But there’s just one thing I want and need to cover: audience. It’s an important aspect to writing a story and is probably the most important aspect of story writing next to actually writing the story itself. So tune in next time for the last part of my mini-series on development!

Mini-Series Part 1: Character Development

Characters are the heart and soul of your writing piece. Not only do they take on a life of their own, but they also bring the story’s environment, nature, and more to life. They can make you smile, laugh, cry, rage, and throw your cat across the room. They are powerful and they’re all from your own mind.

In the first part of this four part mini-series, I will be discussing what characters are, how to make them, and why they are so important to your story.

Well, for starters, why are characters so important to your writing? Without characters in a story, there really is no story. It’s just a bunch of happenings and goings-on that are taking place for no reason whatsoever. That’s a boring story, to say the least.

Also, readers want to be able to grasp the concept of what is going on in the surrounding area: why someone is reacting a certain way, what smells weird, and more.

Without characters, you don’t have a story. So, let’s take a look at how to start developing a character:

  • Think of personality. Personality is what makes the character unique and separates the main character from the supporting and background characters. It can make a character a protagonist or an antagonist, and it can also make the reader either cheer for that character in dire situations, or cheer for another who is more tragic or epic in some way. *Warning! Watch our for Mary Sues and Gary Sues! You don’t want a cliche character – those are boring!
  • Physical appearance. Yes, even though your character is just words on a page, they still need to look like a person (or a monster or alien or what have you, depending on the genre you’re writing for)! Try starting out by jotting down simple physical appearance details: eye color, hair color and length, skin color, male or female, etc. Then go back and start filling in smaller details: does he/she have freckles, an elongated nose, a broken wrist, etc.
  • Likes and Dislikes, we all have them. So should your character if you want to make them believable.
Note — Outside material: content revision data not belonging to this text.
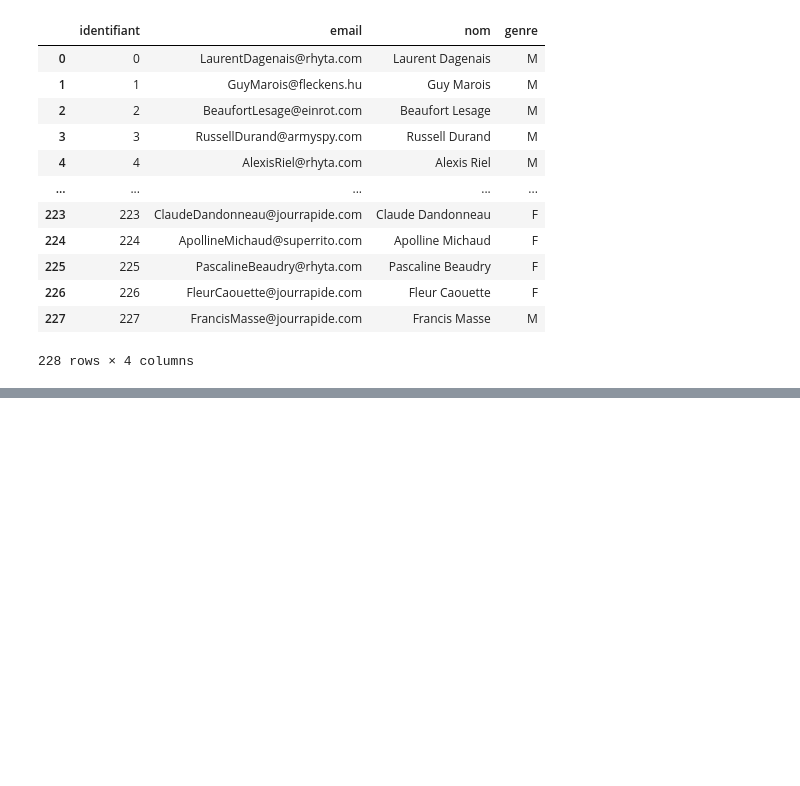
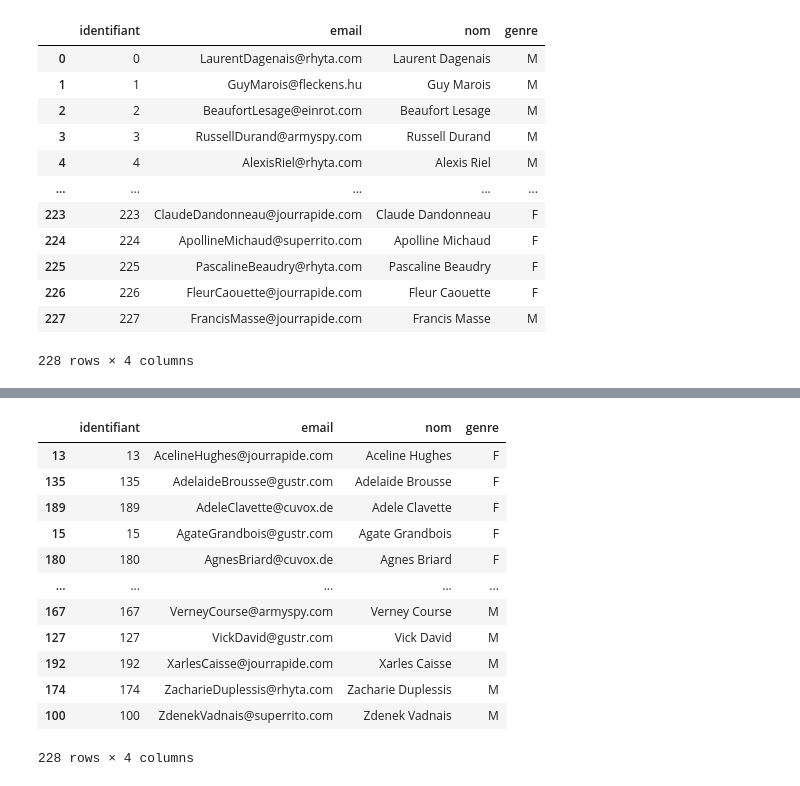
Before and after one commit to PierreRochette/OCData-Science-Training, a Jupyter notebook: Pandas.ipynb, the cells around one changed output, grey strips where cells are left out. Saved outputs shown, nothing was run; the diff lists cells and outputs as text; code cells hidden in the pictures; blank space fills up the shorter version.

```diff
--- a/Pandas.ipynb
+++ b/Pandas.ipynb
@@ -38,0 +297,17 @@ display(data)
+# %%
+# Trier les valeurs selon le genre puis le nom, par ordre croissant
+data_json.sort_values(['genre', 'nom'])
+# %% [output]
+|  | identifiant | email | nom | genre |
+| 13 | 13 | AcelineHughes@jourrapide.com | Aceline Hughes | F |
+| 135 | 135 | AdelaideBrousse@gustr.com | Adelaide Brousse | F |
+| 189 | 189 | AdeleClavette@cuvox.de | Adele Clavette | F |
+| 15 | 15 | AgateGrandbois@gustr.com | Agate Grandbois | F |
+| 180 | 180 | AgnesBriard@cuvox.de | Agnes Briard | F |
+| ... | ... | ... | ... | ... |
+| 167 | 167 | VerneyCourse@armyspy.com | Verney Course | M |
+| 127 | 127 | VickDavid@gustr.com | Vick David | M |
+| 192 | 192 | XarlesCaisse@jourrapide.com | Xarles Caisse | M |
+| 174 | 174 | ZacharieDuplessis@rhyta.com | Zacharie Duplessis | M |
+| 100 | 100 | ZdenekVadnais@superrito.com | Zdenek Vadnais | M |
+228 rows × 4 columns
```
Also changed, not shown: parts of 22 cells of this notebook, 2 other files.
Give them an insatiable desire for chocolate, or a hatred for the color green. Anything! List them out for your own reference – your reader will be able to discern their likes and dislikes through the story itself.
  • A back story is just the beginning. A character needs to have some sort of back story or history to know who they are, where they came from, who raised them, etc. Make it tragic or make it happy, it’s up to you.

You can use these few simple tips for creating any kind of character, no matter if they’re the hero or the villain, the supporting or background character. Each tip will apply to each character, so take the time to write them out for each character.

Characters are the backbone of your story. They help to create the world around them through their language, their appearance, their likes and dislikes, and more. Without them, you’d be up the creak with no paddle. If you take them away you lose the backbone to your story and it would just fall apart, and that might make it difficult to salvage.

So take the time to write out your character’s, well, everything! You should know your characters inside and out before you get going anywhere with them. Yes, sometimes it works out before you get to really know your character, but unless you start with the basics you aren’t going to have a clue as to where your story is going and it might turn into a mess.

Of course characters are just one of the many important factors in creating a story. Next time I’ll be discussing setting development and how to place those characters you just created into a setting. Stay tuned!

Optional: Leave comments about characters you have created or are creating and how you went about creating them!